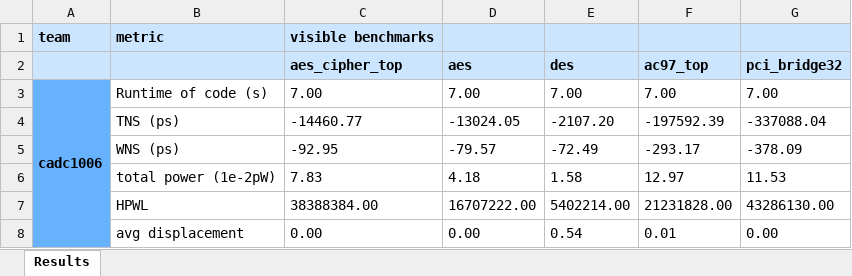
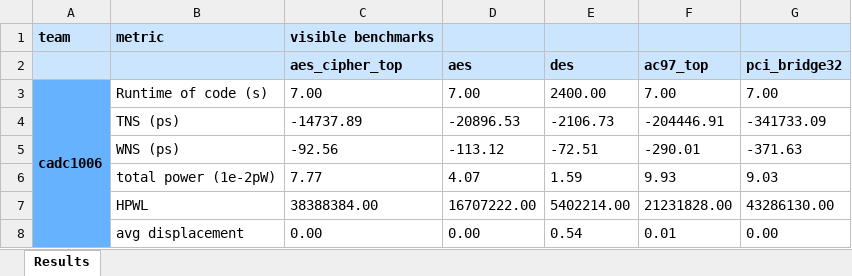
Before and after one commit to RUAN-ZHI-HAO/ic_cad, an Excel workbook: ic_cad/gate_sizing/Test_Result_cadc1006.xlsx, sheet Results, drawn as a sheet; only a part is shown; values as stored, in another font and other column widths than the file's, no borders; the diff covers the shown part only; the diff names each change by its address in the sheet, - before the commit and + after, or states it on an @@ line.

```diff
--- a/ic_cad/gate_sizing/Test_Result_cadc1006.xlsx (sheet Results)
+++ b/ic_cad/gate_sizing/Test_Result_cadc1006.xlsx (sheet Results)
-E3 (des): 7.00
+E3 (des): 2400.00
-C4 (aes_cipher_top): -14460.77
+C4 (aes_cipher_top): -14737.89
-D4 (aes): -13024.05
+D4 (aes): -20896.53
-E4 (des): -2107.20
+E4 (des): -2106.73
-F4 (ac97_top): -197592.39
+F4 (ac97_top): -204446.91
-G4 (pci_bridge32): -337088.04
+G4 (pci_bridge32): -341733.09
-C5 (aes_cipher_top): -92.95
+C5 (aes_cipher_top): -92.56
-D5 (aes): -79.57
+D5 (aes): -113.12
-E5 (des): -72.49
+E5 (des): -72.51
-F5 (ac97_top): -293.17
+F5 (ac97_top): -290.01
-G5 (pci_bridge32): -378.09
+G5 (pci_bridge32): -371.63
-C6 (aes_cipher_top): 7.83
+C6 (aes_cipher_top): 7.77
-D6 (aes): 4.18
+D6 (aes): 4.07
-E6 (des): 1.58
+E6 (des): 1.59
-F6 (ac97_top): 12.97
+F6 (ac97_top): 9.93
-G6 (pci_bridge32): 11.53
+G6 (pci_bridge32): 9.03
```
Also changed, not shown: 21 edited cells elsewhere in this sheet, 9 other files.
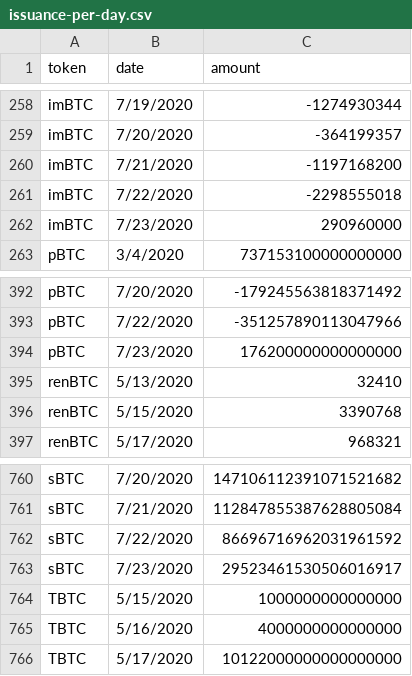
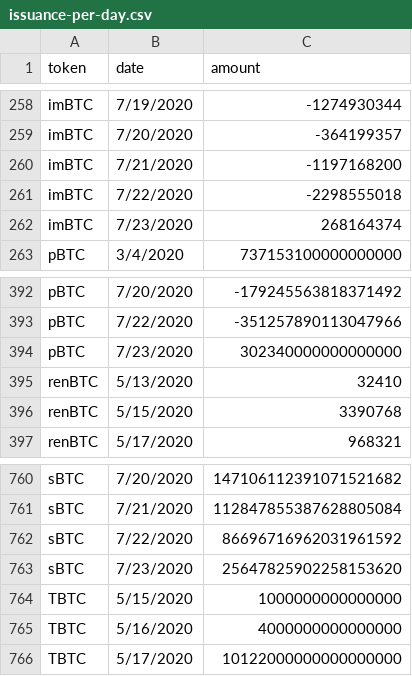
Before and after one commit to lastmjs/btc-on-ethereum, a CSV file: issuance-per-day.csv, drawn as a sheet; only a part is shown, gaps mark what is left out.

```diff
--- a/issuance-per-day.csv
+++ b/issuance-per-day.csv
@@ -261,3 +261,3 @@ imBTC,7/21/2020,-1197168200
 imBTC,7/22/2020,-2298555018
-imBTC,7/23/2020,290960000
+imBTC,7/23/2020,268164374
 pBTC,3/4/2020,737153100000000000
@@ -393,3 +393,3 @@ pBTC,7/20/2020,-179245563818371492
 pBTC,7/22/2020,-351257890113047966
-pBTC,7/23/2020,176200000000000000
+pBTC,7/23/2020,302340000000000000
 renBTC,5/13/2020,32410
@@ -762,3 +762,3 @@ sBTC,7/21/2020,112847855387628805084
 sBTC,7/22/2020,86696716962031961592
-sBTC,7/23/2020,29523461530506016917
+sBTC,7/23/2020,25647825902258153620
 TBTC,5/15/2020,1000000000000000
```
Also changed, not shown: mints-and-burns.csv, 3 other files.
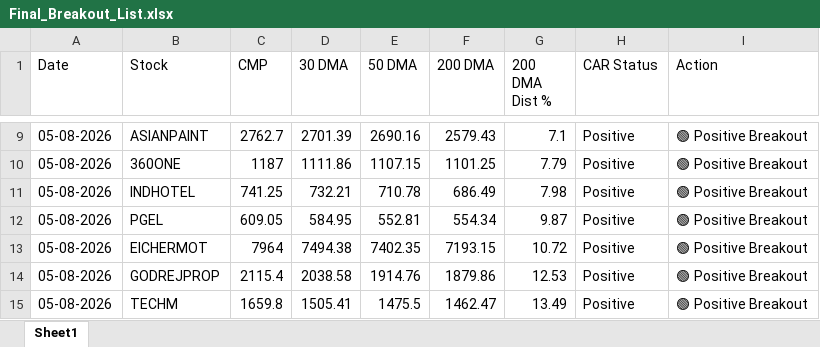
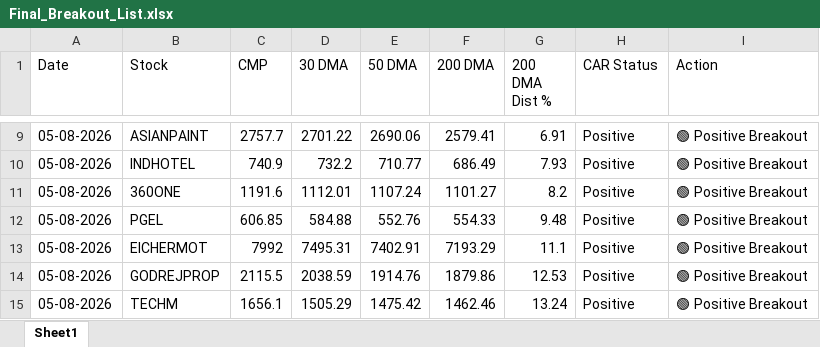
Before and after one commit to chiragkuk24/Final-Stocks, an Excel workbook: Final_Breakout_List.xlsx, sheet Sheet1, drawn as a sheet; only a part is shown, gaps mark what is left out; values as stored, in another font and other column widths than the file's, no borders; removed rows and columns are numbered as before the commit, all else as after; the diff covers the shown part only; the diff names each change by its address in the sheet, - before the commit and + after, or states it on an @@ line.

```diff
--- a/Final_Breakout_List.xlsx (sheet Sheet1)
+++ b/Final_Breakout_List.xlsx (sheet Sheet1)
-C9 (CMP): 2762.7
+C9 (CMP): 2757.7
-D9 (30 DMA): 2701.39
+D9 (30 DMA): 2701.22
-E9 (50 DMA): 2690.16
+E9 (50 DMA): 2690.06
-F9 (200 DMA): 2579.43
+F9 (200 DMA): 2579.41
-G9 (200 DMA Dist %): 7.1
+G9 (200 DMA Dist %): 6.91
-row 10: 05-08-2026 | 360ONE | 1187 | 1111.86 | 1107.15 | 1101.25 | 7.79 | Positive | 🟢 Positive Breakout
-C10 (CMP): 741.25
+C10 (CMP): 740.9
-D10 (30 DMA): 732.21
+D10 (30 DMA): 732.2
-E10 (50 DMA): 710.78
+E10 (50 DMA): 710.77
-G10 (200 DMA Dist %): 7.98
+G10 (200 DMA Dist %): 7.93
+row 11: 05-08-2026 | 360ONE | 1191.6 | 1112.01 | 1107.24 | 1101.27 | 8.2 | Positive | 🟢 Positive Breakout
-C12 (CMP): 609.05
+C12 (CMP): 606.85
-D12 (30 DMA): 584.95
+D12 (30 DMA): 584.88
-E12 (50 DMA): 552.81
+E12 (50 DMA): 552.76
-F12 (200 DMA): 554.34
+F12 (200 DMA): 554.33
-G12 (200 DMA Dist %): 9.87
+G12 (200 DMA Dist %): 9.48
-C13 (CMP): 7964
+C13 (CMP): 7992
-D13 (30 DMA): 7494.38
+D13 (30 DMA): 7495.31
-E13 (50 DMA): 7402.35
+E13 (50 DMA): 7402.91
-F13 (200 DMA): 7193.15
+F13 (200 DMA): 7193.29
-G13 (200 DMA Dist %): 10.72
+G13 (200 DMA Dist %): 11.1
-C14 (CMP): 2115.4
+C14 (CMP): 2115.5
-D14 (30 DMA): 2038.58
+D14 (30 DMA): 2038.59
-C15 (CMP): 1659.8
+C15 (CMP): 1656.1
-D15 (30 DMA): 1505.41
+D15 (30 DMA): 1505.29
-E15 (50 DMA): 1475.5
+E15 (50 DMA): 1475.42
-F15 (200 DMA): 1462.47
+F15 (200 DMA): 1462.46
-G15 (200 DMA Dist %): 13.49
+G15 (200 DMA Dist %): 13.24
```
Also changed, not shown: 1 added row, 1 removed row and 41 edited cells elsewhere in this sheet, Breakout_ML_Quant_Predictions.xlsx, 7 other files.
===============
=== PROBLEM DESCRIPTION ===
Across the listing, count every line with "imBTC" in it and give the number only.

=== ANSWER BOX ===
4